### Given data
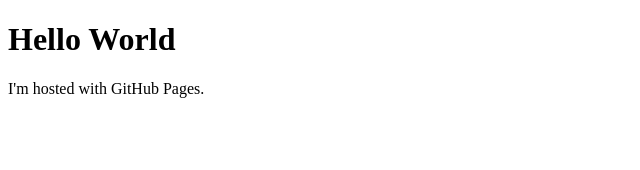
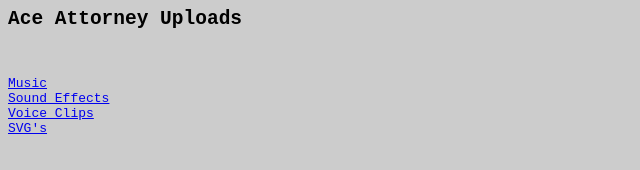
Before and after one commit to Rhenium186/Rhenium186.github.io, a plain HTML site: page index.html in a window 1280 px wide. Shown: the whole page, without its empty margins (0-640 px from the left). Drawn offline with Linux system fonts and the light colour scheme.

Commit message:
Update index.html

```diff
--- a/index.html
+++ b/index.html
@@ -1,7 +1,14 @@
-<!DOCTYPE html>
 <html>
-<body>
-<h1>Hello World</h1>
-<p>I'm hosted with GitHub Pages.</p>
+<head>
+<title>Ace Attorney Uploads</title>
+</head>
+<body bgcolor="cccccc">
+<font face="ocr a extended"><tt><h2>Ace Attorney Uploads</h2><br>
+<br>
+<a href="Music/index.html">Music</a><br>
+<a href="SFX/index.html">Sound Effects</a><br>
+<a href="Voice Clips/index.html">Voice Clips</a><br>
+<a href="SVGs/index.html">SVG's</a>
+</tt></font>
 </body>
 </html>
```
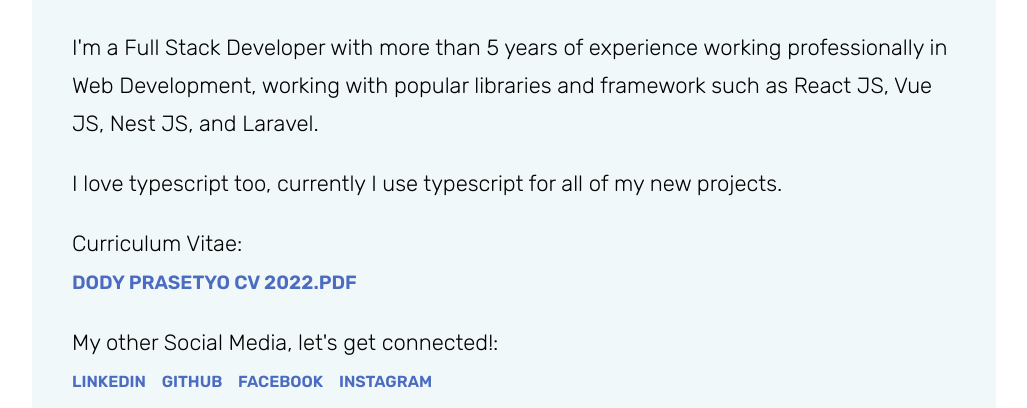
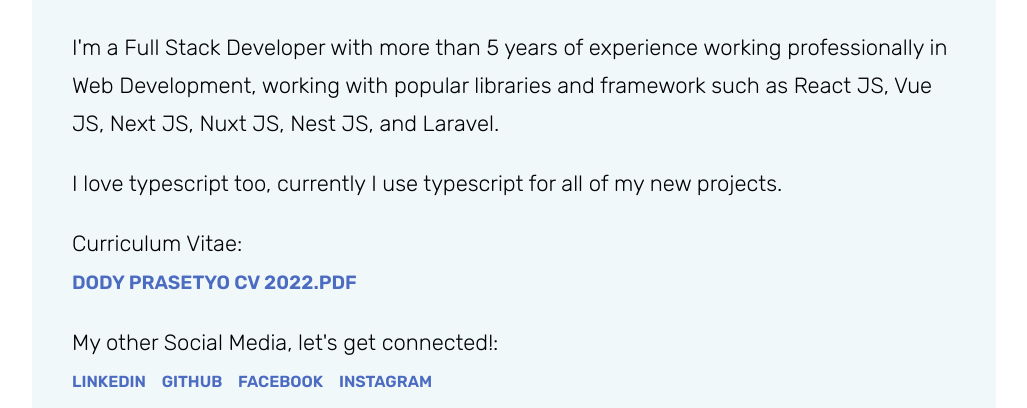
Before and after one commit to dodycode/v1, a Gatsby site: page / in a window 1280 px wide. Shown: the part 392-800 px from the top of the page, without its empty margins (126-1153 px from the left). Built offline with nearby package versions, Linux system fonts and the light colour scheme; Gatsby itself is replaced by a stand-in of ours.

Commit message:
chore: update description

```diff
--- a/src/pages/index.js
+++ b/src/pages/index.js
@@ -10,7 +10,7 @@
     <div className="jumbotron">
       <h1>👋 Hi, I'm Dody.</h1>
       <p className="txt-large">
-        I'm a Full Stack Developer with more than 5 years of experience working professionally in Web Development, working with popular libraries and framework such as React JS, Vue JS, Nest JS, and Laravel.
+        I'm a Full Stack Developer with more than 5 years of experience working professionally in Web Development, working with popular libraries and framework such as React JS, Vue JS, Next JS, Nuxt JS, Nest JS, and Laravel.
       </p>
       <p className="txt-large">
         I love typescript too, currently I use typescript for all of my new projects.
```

### Task description
Reproduce each line of the data containing the word "React".

### Solution for this exercise
-        I'm a Full Stack Developer with more than 5 years of experience working professionally in Web Development, working with popular libraries and framework such as React JS, Vue JS, Nest JS, and Laravel.
+        I'm a Full Stack Developer with more than 5 years of experience working professionally in Web Development, working with popular libraries and framework such as React JS, Vue JS, Next JS, Nuxt JS, Nest JS, and Laravel.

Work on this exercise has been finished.